As things turned out, this year was a little different - for more than one reason. For beginners, my ex- wife has been unwell for the last two weeks, and I ended up trying to support and manage the youngster's emotional needs in the run up to the holiday. At this stage of their lives, it's far less clear cut than it used to be - 'it' being the determination of what they need, and just how much of 'it' is welcome. Those particular needs (worrying about your parent's health is, for most people, one of life's big things) hung around in the shadows like a surly teenager, kicking an empty coke can every now and then, and walking moodily after it. I wondered how it would all be on the day that we were so used to celebrating in a carefree (and let's be honest: a food-centric) manner.
Most of all, I wanted - as I always want - Christmas to feel special. I was always so incredibly excited to celebrate the festival when I was a kid, but these days, so much of what I consider luxury items (phones that do everything except cook the dinner and drive you to work, Televisions that connect with the International Space Station, and computing devices that fit inside the space between your eyeball and your eye socket) seem...well...normal, and not very special at all.
My lovely lady and I have for some time been buying gifts for one another (we don't do Christmas gifts for each other, but we give our love and gifts to one another throughout the year) in the form of experiences rather than material stuff. We have more than enough 'stuff', and these days we value memories a lot more - especially as we missed so many memory-making opportunities over the last thirty-something years (it's a long story). This year, we agreed that we would do something similar for the young 'uns.
Well, having carefully chosen two quite different 'experiences' for them and their respective partners, I commenced worrying. Was it enough? Had we got them enough/appropriate small gifts for under the Christmas tree? Would - horror of horrors - this Christmas be a bit of a flop? *Cue dramatic fanfare*

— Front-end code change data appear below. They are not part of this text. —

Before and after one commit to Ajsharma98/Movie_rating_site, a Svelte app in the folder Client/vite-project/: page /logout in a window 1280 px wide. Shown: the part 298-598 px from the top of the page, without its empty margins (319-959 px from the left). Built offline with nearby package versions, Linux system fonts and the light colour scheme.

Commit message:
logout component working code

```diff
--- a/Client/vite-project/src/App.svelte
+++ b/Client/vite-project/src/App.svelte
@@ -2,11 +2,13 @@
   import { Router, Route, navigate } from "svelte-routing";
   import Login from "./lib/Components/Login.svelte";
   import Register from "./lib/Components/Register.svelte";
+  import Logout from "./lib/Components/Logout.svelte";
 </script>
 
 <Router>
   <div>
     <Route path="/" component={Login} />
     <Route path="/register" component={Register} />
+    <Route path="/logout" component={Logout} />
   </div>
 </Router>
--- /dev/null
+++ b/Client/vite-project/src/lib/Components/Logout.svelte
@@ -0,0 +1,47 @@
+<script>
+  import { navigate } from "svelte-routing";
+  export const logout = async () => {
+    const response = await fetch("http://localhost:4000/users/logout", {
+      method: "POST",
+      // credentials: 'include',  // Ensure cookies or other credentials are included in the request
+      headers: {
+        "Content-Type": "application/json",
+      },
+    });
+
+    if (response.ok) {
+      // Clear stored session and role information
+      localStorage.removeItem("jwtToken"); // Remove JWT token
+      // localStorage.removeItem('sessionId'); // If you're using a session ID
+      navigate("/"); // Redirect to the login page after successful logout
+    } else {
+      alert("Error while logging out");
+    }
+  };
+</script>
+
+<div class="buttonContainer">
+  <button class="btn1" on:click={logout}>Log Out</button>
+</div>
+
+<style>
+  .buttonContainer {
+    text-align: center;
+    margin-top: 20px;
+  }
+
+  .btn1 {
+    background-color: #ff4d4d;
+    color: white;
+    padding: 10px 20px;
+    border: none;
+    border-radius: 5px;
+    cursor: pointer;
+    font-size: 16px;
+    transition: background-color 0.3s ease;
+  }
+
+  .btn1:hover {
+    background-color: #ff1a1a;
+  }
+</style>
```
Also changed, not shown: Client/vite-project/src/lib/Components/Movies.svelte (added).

On the big morning, I was in a bit of an emotional befuddlement. My wife and I had a very nice walk in the snow with the dog, before we returned to our cozy little house, and two quietly (coolness reigns, man) teenagers. As I vibrated gently, the youngsters opened their presents, getting to the envelopes with their 'experiences' at the very last. By this stage I was steaming like a nuclear reactor in meltdown mode, and when they opened up their respective surprises, I held my breath to conceal the rising panic...
Of course, as always seems to happen, I was over-reacting. It was a slower burn than usual, but as they realized what each gift actually meant, they both warmed up to the ideas. Nevertheless, in the interval between frowns of puzzlement and smiles of appreciation, I think I probably took a year or two off my life expectancy. Like I said: disproportionate stress, and all self-induced...
The biggest, most impactive difference, however, was in what I received. Usually I am terrible at receiving gifts - even gifts of love - the reasons for which are old and deeply-rooted and, were I to subject myself to analysis and therapy, would doubtless keep a psychologist in recreational drugs for many a year. My wife and I have discussed this at length, and with her experience in the field, she assures me that I have constructed some truly marvelous mental mazes, from which escape is all but impossible. Anyway, the upshot of this silliness is that I am - at Christmas or at birthday time - always rather uncomfortable receiving and in particular opening gifts in front of other people.
This year, two things changed. Firstly, both of the kids (they're not kids any longer, but I'm too lazy to use another descriptor....although I might have saved myself this explanation if I had...dammit...) had bought my wife and I thoughtful gifts - things that we wanted/will use. Previously, their gift-buying has been a little...ummmm...last minute-ish, shall we say.
Secondly - and this is what I'm taking away from this festive season - both of them had made and written cards containing personal messages from the heart. They've done it before, because they know that I value thoughts over things, but this year, the quality of their words was quite a revelation.
Where would we be without words? I have always known that my kids love me, even if at times I have doubted my worthiness of that love. I have loved them ferociously, with a passion separate from every other emotion I have ever known, and will always do so. I have always striven to make them fully aware of the depth of my feeling for them, and I have done so believing that they may never feel quite the same way about their big, grumpy, forgetful, stubborn and prone-to-farting father.
Yesterday, that changed. Their words - so difficult for people of their age to use face to face - reached out to me from the page, embraced me and never let go.
I'm still wrapped in those words today - this morning I awoke cradled by them, and they are there in my mind, right at the front, smiling at me lovingly. It feels wonderful.
This Christmas was indeed a little different, but not in the way I was worrying about. I learned something about my world which brings me some peace. It seems that, despite all my fears (so many fears) to the contrary, I may just be doing a good job of being 'dad' to my kids...
I can't think of a more fulfilling discovery - and inside, my smile couldn't be wider.
My tears? They are tears of joy.